I'm writing in response to Kathy Berry's and Dana Silvernale's letters ("Jolly Greens," Oct. 11) urging people to vote for Jill Stein, the Green Party candidate for president. I believe in Stein's platform and if we had ranked choice voting, she would be my first choice. The Green Party is circulating a petition to adopt this voting format because, as its website states, it can "eliminate the ‘spoiler effect' in which candidates with similar views split their vote, thus electing someone who doesn't represent any of their views." I eagerly signed the petition. But we don't operate under that system yet. Thus my concern that progressives in this country will help elect Romney/Ryan by voting for a third-party candidate or sitting out the election entirely.

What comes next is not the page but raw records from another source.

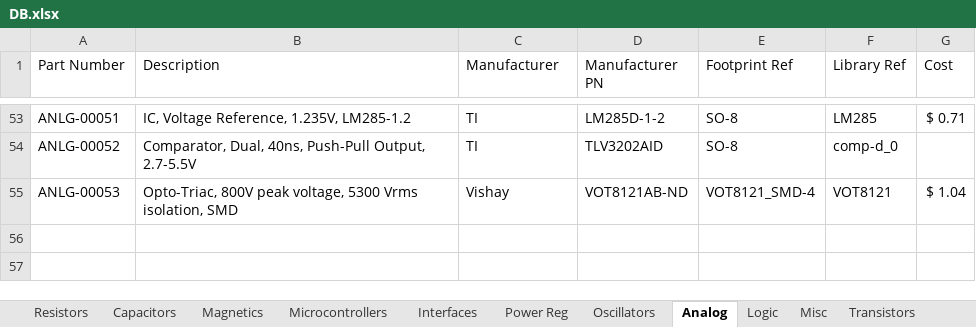
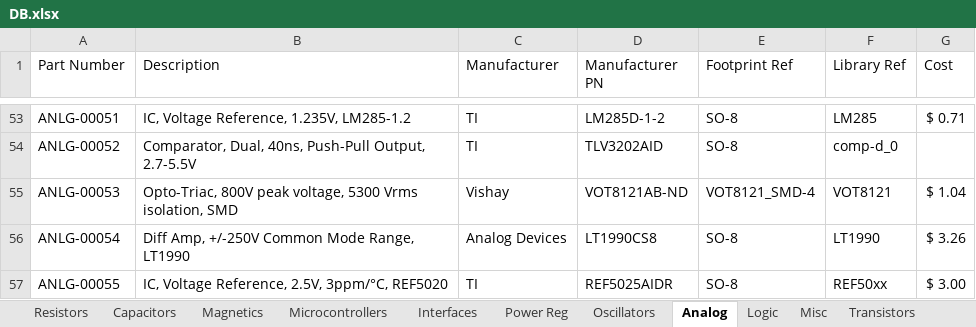
Before and after one commit to cwruRobotics/Altium_Central_Library, an Excel workbook: Library/Components/DB.xlsx, sheet Analog, drawn as a sheet; only a part is shown, gaps mark what is left out; values as stored, in another font and other column widths than the file's, no borders; the diff names each change by its address in the sheet, - before the commit and + after, or states it on an @@ line.

```diff
--- a/Library/Components/DB.xlsx (sheet Analog)
+++ b/Library/Components/DB.xlsx (sheet Analog)
+row 56: ANLG-00054 | Diff Amp, +/-250V Common Mode Range, LT1990 | Analog Devices | LT1990CS8 | SO-8 | LT1990 | $ 3.26
+row 57: ANLG-00055 | IC, Voltage Reference, 2.5V, 3ppm/°C, REF5020 | TI | REF5025AIDR | SO-8 | REF50xx | $ 3.00
```
Also changed, not shown: sheet Power Reg, sheet Magnetics, sheet Capacitors, sheet Resistors, sheet Logic, sheet Misc, 7 other files.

Two venerable progressives share my concern. Daniel Ellsberg, although profoundly disappointed in Obama (as I am) warns that a Romney/Ryan administration "would be much worse, even catastrophically worse" on crucial issues like "attacking Iran, Supreme Court appointments, the economy, women's reproductive rights, health coverage, safety net, climate change, green energy, the environment."
It's a facile and dangerous oversimplification to say there's no real difference between Romney and Obama or Republicans and Democrats. Ellsberg calls this thinking "absurd." He quotes Noam Chomsky: "The Republican organization today is extremely dangerous, not just to this country, but the world." Both men have told interviewers that if they lived in a swing state, they'd vote against Romney/Ryan, "which means voting for Obama."
We've been down this road before. In 2000, Ralph Nader was "the spoiler." Green Party members then were saying there was no difference between Bush and Gore. After the Iraq war was well under way, a Green Party member asked me if I could guarantee that Gore would not have invaded Iraq. My answer was yes.
Margy Emerson, Arcata
Thanks for the coverage of Prop. 37 ("The $38 Million Label," Oct. 11). It's an extremely important subject that gets too little attention from the press.
Unfortunately, the coverage genetic engineering does get in the media is often riddled with factual errors and misinterpretations of the science. It's not unique in this. Most press reports on scientific subjects are pretty bad, because it's hard to convey real science in the simple language and few words that a newspaper article or TV news report require.
I thought your article was pretty good overall. There's a deeper and much more insidious problem with the body of scientific research on GE products. Even if all studies involving GE seeds, organisms or foods were accurately reported in the popular press, we would still have this problem. The problem is that the companies that own GE seeds refuse to allow any independent scientists to study their products without their express permission. Needless to say, permission is never given for studies the companies think might make them look bad! Only a few, scattered studies by regulators (outside the U.S.) and scientists willing to take serious legal and career-related risks have been truly independent. This means that the body of research that currently exists on GE products is thoroughly biased in a way that's unlike any other area of science today.
If you're like me, you don't put too much stock in this industry-controlled research, and you'd rather make your own decisions and control your own risks. In other words, you support labeling!
Colin Fiske, McKinleyville